The deadline to file your income taxes has passed, but scammers posing as tax collectors keep calling.

North Carolina consumers are reporting dozens of calls claiming to come from IRS or US Treasury officials who demand immediate payment. The calls include a recorded message that says you owe taxes and threatens a lawsuit or arrest if you don’t pay right away.

Around 500 consumers have reported fraudulent tax collector calls to our office in the past 10 days, with most of the reports coming from area codes 919 and 252.

Remember: legitimate government agencies like the IRS would never demand that you pay taxes using iTunes gift cards, money orders, or wire transfers.

If you get one of these IRS scam calls, please report it to the Attorney General’s Consumer Protection Division by calling 1-877-5-NO-SCAM or by filing a complaint online at Please report:

  • The number the call appears to come from (the number that shows on your Caller ID).
  • The number you’re told to call to pay taxes or fines.

Our office is working with the IRS and telephone companies to try to identify the source of the calls and stop them, and your complaints can help.

Phony State Treasurer’s Inspector Threatens Arrest
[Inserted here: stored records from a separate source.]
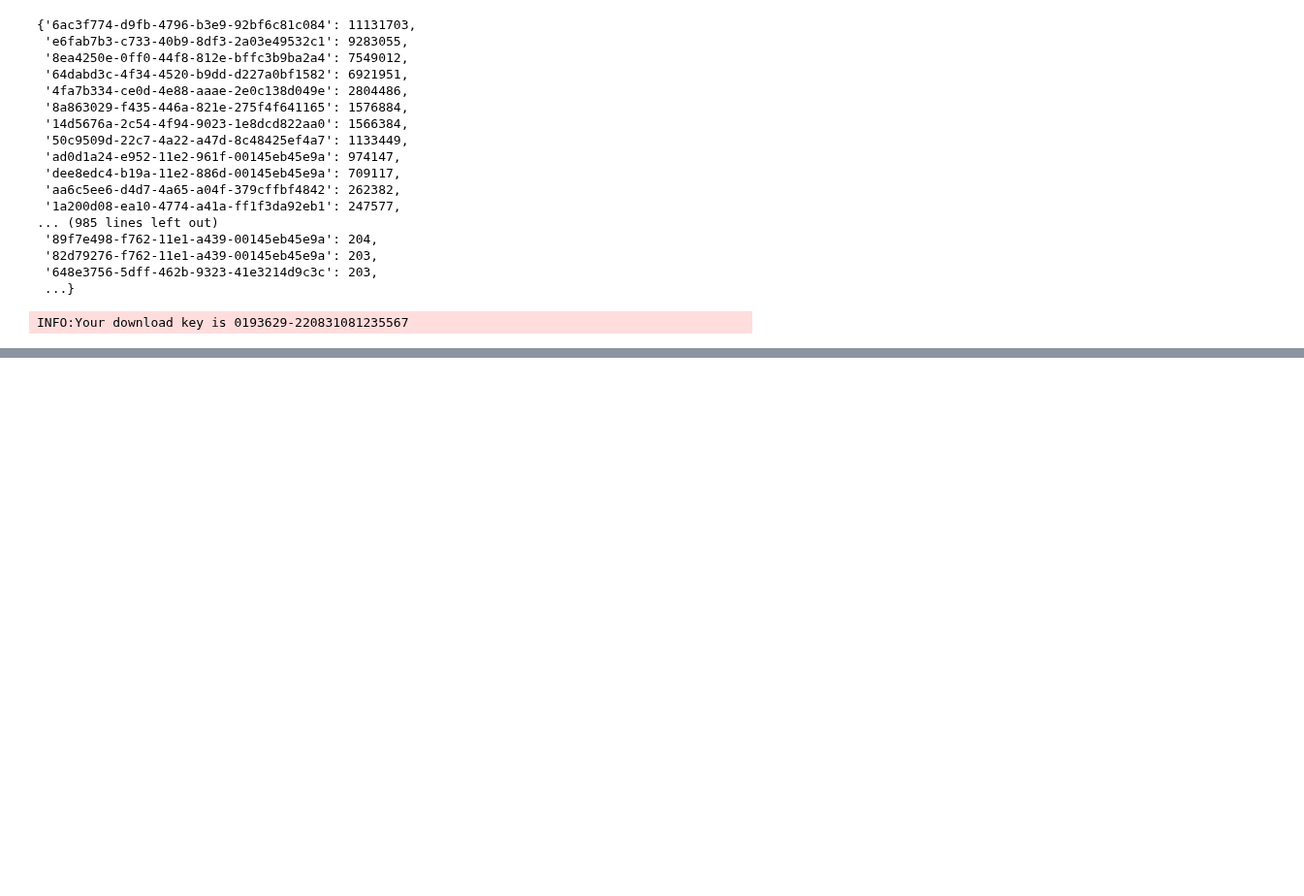
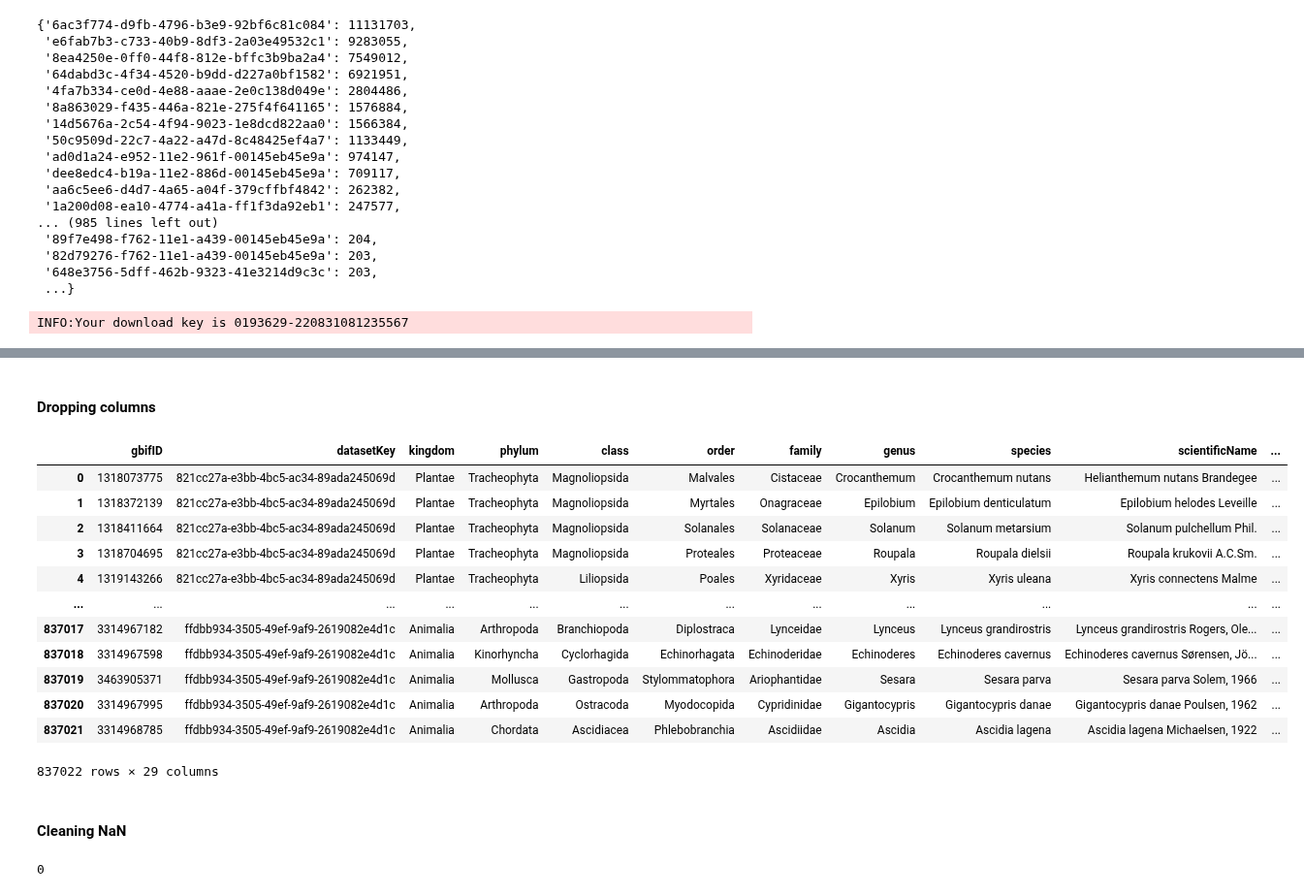
Before and after one commit to dadavie/planetary_garden, a Jupyter notebook: notebooks/GBIF Data.ipynb, the cells around one changed output, grey strips where cells are left out. Shown at 97% size. Drawn from its saved outputs; the diff is of its cells as text; code cells hidden in the pictures; blank space fills up the shorter version.

```diff
--- a/notebooks/GBIF Data.ipynb
+++ b/notebooks/GBIF Data.ipynb
@@ -83,0 +237,10 @@ HTTPError: 400 Client Error: Bad Request for url: https://api.gbif.org/v1/occurr
+# %% [markdown]
+#### Dropping columns
+# %%
+#sns.displot(x=counts.index,y=counts["species"])
+data_drop=data.drop(["issue","mediaType","lastInterpreted",
+                     "establishmentMeans","typeStatus","recordedBy",
+                     "rightsHolder","license","identifiedBy","recordNumber",
+                     "catalogNumber","collectionCode","institutionCode","speciesKey",
+                     "basisOfRecord","taxonKey","publishingOrgKey",
+                    "occurrenceStatus","taxonRank","infraspecificEpithet","occurrenceID"], axis =1)
@@ -83,0 +250,19 @@ HTTPError: 400 Client Error: Bad Request for url: https://api.gbif.org/v1/occurr
+# %%
+#data_drop.describe(exclude=[object])
+data_drop
+# %% [output]
+|  | gbifID | datasetKey | kingdom | phylum | class | order | family | genus | species | scientificName | ... |
+| 0 | 1318073775 | 821cc27a-e3bb-4bc5-ac34-89ada245069d | Plantae | Tracheophyta | Magnoliopsida | Malvales | Cistaceae | Crocanthemum | Crocanthemum nutans | Helianthemum nutans Brandegee | ... |
+| 1 | 1318372139 | 821cc27a-e3bb-4bc5-ac34-89ada245069d | Plantae | Tracheophyta | Magnoliopsida | Myrtales | Onagraceae | Epilobium | Epilobium denticulatum | Epilobium helodes Leveille | ... |
+| 2 | 1318411664 | 821cc27a-e3bb-4bc5-ac34-89ada245069d | Plantae | Tracheophyta | Magnoliopsida | Solanales | Solanaceae | Solanum | Solanum metarsium | Solanum pulchellum Phil. | ... |
+| 3 | 1318704695 | 821cc27a-e3bb-4bc5-ac34-89ada245069d | Plantae | Tracheophyta | Magnoliopsida | Proteales | Proteaceae | Roupala | Roupala dielsii | Roupala krukovii A.C.Sm. | ... |
+| 4 | 1319143266 | 821cc27a-e3bb-4bc5-ac34-89ada245069d | Plantae | Tracheophyta | Liliopsida | Poales | Xyridaceae | Xyris | Xyris uleana | Xyris connectens Malme | ... |
+| ... | ... | ... | ... | ... | ... | ... | ... | ... | ... | ... | ... |
+| 837017 | 3314967182 | ffdbb934-3505-49ef-9af9-2619082e4d1c | Animalia | Arthropoda | Branchiopoda | Diplostraca | Lynceidae | Lynceus | Lynceus grandirostris | Lynceus grandirostris Rogers, Ole... | ... |
+| 837018 | 3314967598 | ffdbb934-3505-49ef-9af9-2619082e4d1c | Animalia | Kinorhyncha | Cyclorhagida | Echinorhagata | Echinoderidae | Echinoderes | Echinoderes cavernus | Echinoderes cavernus Sørensen, Jö... | ... |
+| 837019 | 3463905371 | ffdbb934-3505-49ef-9af9-2619082e4d1c | Animalia | Mollusca | Gastropoda | Stylommatophora | Ariophantidae | Sesara | Sesara parva | Sesara parva Solem, 1966 | ... |
+| 837020 | 3314967995 | ffdbb934-3505-49ef-9af9-2619082e4d1c | Animalia | Arthropoda | Ostracoda | Myodocopida | Cypridinidae | Gigantocypris | Gigantocypris danae | Gigantocypris danae Poulsen, 1962 | ... |
+| 837021 | 3314968785 | ffdbb934-3505-49ef-9af9-2619082e4d1c | Animalia | Chordata | Ascidiacea | Phlebobranchia | Ascidiidae | Ascidia | Ascidia lagena | Ascidia lagena Michaelsen, 1922 | ... |
+837022 rows × 29 columns
+# %% [markdown]
+#### Cleaning NaN
@@ -83,0 +271,4 @@ HTTPError: 400 Client Error: Bad Request for url: https://api.gbif.org/v1/occurr
+# %%
+data_clean["decimalLatitude"].isnull().sum()
+# %% [output]
+0
```
Also changed, not shown: parts of 59 cells of this notebook.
This message brought to you on behalf of North Carolina Attorney General Roy Cooper.

Scammers will sometimes try to frighten you by pretending to be a law enforcement officer or a government employee.  In a recent incident, a man claimed to be an inspector with the State Treasurer’s Office, likely to try to trick someone into giving up their money or personal information.
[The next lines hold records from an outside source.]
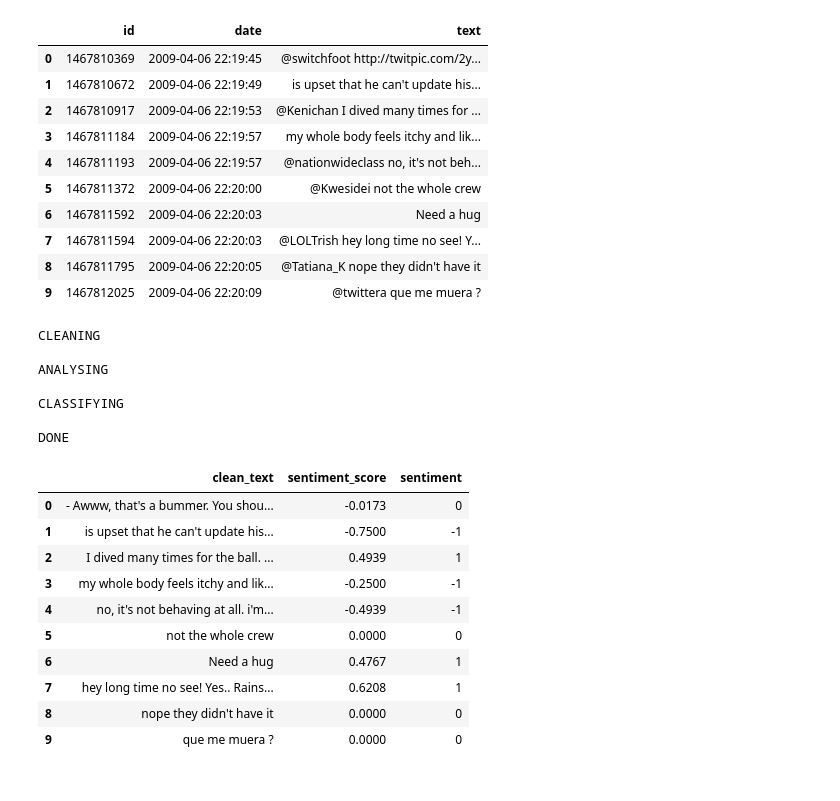
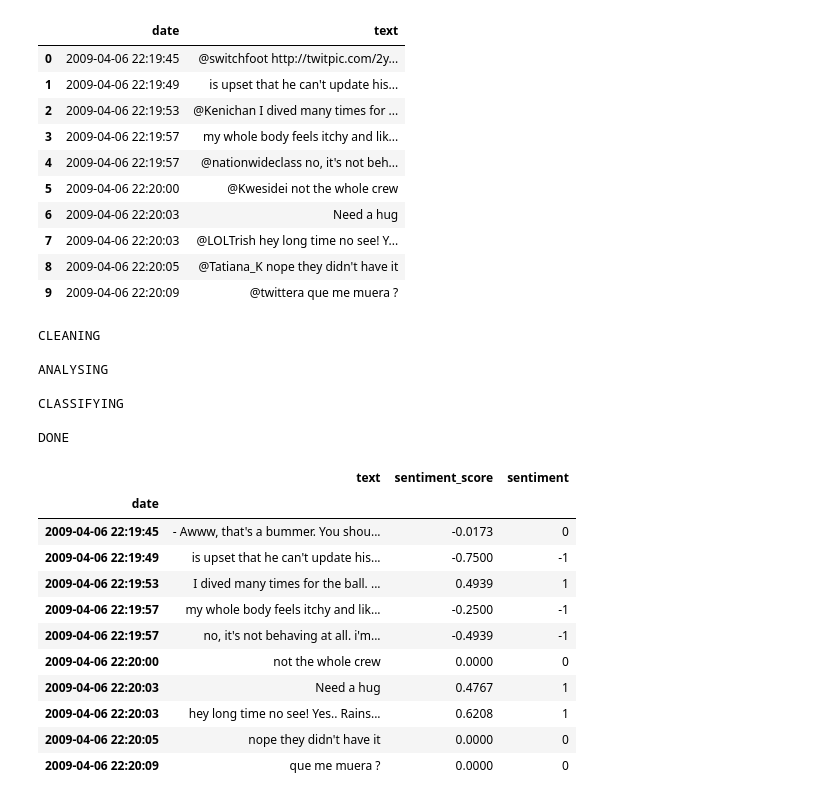
Before and after one commit to rafaeljcdarce/applied-data-science, a Jupyter notebook: example.ipynb, the cells around one changed output. Saved outputs shown, nothing was run; the diff lists cells and outputs as text; code cells hidden in the pictures.

Commit message:
time series generator and configuration for pipeline cleaning

```diff
--- a/example.ipynb
+++ b/example.ipynb
@@ -4,27 +8,30 @@ from applied_data_science.sentiment_pipeline import SentimentPipeline
 # %%
+# 2. Load your tweets into a Pandas DataFrame, must have at least two columns: text (type string) and date (type datetime)
 df = pd.read_csv('data.csv', encoding = 'latin', header=None) # load example data
 df.columns = ['sentiment', 'id', 'date', 'query', 'user_id', 'text'] # set column names
-df = df.drop(['query', 'user_id', 'sentiment'], axis=1) # drop extra columns
+df = df.drop(['query', 'user_id', 'sentiment', 'id'], axis=1) # drop extra columns
 df['date'] = pd.to_datetime(df['date'], format="%a %b %d %H:%M:%S PDT %Y") # parse dates e.g. Tue Jun 16 08:40:50 PDT 2009
 df.head(10)
 # %% [output]
-|  | id | date | text |
-| 0 | 1467810369 | 2009-04-06 22:19:45 | @switchfoot http://twitpic.com/2y... |
-| 1 | 1467810672 | 2009-04-06 22:19:49 | is upset that he can't update his... |
-| 2 | 1467810917 | 2009-04-06 22:19:53 | @Kenichan I dived many times for ... |
-| 3 | 1467811184 | 2009-04-06 22:19:57 | my whole body feels itchy and lik... |
-| 4 | 1467811193 | 2009-04-06 22:19:57 | @nationwideclass no, it's not beh... |
-| 5 | 1467811372 | 2009-04-06 22:20:00 | @Kwesidei not the whole crew |
-| 6 | 1467811592 | 2009-04-06 22:20:03 | Need a hug |
-| 7 | 1467811594 | 2009-04-06 22:20:03 | @LOLTrish hey long time no see! Y... |
-| 8 | 1467811795 | 2009-04-06 22:20:05 | @Tatiana_K nope they didn't have it |
-| 9 | 1467812025 | 2009-04-06 22:20:09 | @twittera que me muera ? |
+|  | date | text |
+| 0 | 2009-04-06 22:19:45 | @switchfoot http://twitpic.com/2y... |
+| 1 | 2009-04-06 22:19:49 | is upset that he can't update his... |
+| 2 | 2009-04-06 22:19:53 | @Kenichan I dived many times for ... |
+| 3 | 2009-04-06 22:19:57 | my whole body feels itchy and lik... |
+| 4 | 2009-04-06 22:19:57 | @nationwideclass no, it's not beh... |
+| 5 | 2009-04-06 22:20:00 | @Kwesidei not the whole crew |
+| 6 | 2009-04-06 22:20:03 | Need a hug |
+| 7 | 2009-04-06 22:20:03 | @LOLTrish hey long time no see! Y... |
+| 8 | 2009-04-06 22:20:05 | @Tatiana_K nope they didn't have it |
+| 9 | 2009-04-06 22:20:09 | @twittera que me muera ? |
 # %%
+# 3. Process your tweets in the sentiment pipelien
 # set workers <= CPU cores, set chunksize based on dataset size (my data has 1.6 million tweets)
-# threshold reccommended by VADER docs, change labels if u want
-pipe = SentimentPipeline(workers=10, chunksize=100000, threshold=0.05, pos_label=1, neu_label=0, neg_label=-1)
-output = pipe(df['text'])
-output.head(10)
+# threshold reccommended by VADER docs, change default labels if you want
+# configure cleaning techniques (making text lower case, removing URLs, removing usernames, remove the # of a hashtag but keeping the text)
+pipe = SentimentPipeline(workers=10, chunksize=100000, make_lower=False, remove_url=True, remove_user=True, remove_hash=False, threshold=0.05, pos_label=1, neu_label=0, neg_label=-1)
+df = pipe(df)
+df.head(10) # note it is now indexed by time
 # %% [output]
 CLEANING
 
@@ -33,14 +40,15 @@ ANALYSING
 CLASSIFYING
 
 DONE
-|  | clean_text | sentiment_score | sentiment |
-| 0 | - Awww, that's a bummer. You shou... | -0.0173 | 0 |
-| 1 | is upset that he can't update his... | -0.7500 | -1 |
-| 2 | I dived many times for the ball. ... | 0.4939 | 1 |
-| 3 | my whole body feels itchy and lik... | -0.2500 | -1 |
-| 4 | no, it's not behaving at all. i'm... | -0.4939 | -1 |
-| 5 | not the whole crew | 0.0000 | 0 |
-| 6 | Need a hug | 0.4767 | 1 |
-| 7 | hey long time no see! Yes.. Rains... | 0.6208 | 1 |
-| 8 | nope they didn't have it | 0.0000 | 0 |
-| 9 | que me muera ? | 0.0000 | 0 |
+|  | text | sentiment_score | sentiment |
+| date |  |  |  |
+| 2009-04-06 22:19:45 | - Awww, that's a bummer. You shou... | -0.0173 | 0 |
+| 2009-04-06 22:19:49 | is upset that he can't update his... | -0.7500 | -1 |
+| 2009-04-06 22:19:53 | I dived many times for the ball. ... | 0.4939 | 1 |
+| 2009-04-06 22:19:57 | my whole body feels itchy and lik... | -0.2500 | -1 |
+| 2009-04-06 22:19:57 | no, it's not behaving at all. i'm... | -0.4939 | -1 |
+| 2009-04-06 22:20:00 | not the whole crew | 0.0000 | 0 |
+| 2009-04-06 22:20:03 | Need a hug | 0.4767 | 1 |
+| 2009-04-06 22:20:03 | hey long time no see! Yes.. Rains... | 0.6208 | 1 |
+| 2009-04-06 22:20:05 | nope they didn't have it | 0.0000 | 0 |
+| 2009-04-06 22:20:09 | que me muera ? | 0.0000 | 0 |
```
Also changed, not shown: parts of 6 cells of this notebook, 4 other files.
The scammer was able to manipulate Caller ID to make it look like he was calling from the Treasurer’s Office. He claimed to be inspector “Henry Jordan” and threatened the consumer who answered the call that a warrant would be issued for his wife’s arrest if she didn’t take the call. Fortunately, the man who answered the phone recognized this as a scam and reported it.
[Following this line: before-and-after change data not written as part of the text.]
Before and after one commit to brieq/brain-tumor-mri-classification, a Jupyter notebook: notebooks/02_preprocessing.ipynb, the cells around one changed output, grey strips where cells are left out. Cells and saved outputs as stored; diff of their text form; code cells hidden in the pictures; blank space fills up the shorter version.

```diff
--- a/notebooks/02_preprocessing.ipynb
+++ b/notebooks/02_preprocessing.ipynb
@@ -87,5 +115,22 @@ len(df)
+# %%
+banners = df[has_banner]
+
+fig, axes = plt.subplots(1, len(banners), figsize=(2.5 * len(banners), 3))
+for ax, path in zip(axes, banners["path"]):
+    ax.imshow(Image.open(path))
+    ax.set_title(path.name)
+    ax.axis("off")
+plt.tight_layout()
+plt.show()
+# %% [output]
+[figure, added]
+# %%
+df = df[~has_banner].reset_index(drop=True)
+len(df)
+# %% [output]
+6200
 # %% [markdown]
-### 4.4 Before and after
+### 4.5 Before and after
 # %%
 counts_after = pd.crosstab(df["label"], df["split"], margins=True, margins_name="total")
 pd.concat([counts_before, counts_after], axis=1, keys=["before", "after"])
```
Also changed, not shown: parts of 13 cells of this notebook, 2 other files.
·         You can’t rely on Caller ID to determine whether or not a call is official.
·         Legitimate law officers and government officials will not call you and threaten to arrest you.
·         If someone calls you and demands money or personal information, hang up and contact the real agency or business at a number you know to be valid.

If you spot a scam, report it to the Attorney General’s Consumer Protection Division by calling 1-877-5-NO-SCAM or by filing a complaint online at

Look Out For ID Theft This Tax Season

This message brought to you on behalf of North Carolina Attorney General Roy Cooper.
Tax time is right around the corner, and unfortunately ID thieves know it. Remember to keep your guard up against tax identity theft this year.

Each year, thousands of Americans’ personal information is stolen by thieves who use it to file tax returns and collect large refunds.  In many cases, victims don’t find out about the fraud until their own legitimate tax returns are rejected by the IRS, which says they’ve already processed a return under the same name and social security number.

To avoid tax return ID theft, protect your personal and financial information:

  • Store your social security card in a safe, secure location.
  • Never carry your social security card in your wallet or purse unless you need it that day.
  • Shred old, unneeded documents that include your SSN.
  • Avoid using your SSN online when possible. If you do need to enter your SSN into a website, look for an “https” at the beginning of the web address to ensure security.
  • Limit the odds that a thief will collect your refund by filing your tax return as soon as possible.
  • If you hire a tax preparation service to file your return this year, make sure the preparer is legitimate.

If the IRS tells you that they’ve received your return already this tax season, file a complaint with the Federal Trade Commission, consider placing a fraud alert on your credit reports, and contact the IRS to learn about filing an Identity Theft Affidavit. Taxpayers are often able to work with the IRS to sort out their tax returns and get their refund.

For more information on making sure filing your taxes goes smoothly, take a look at our tax time tips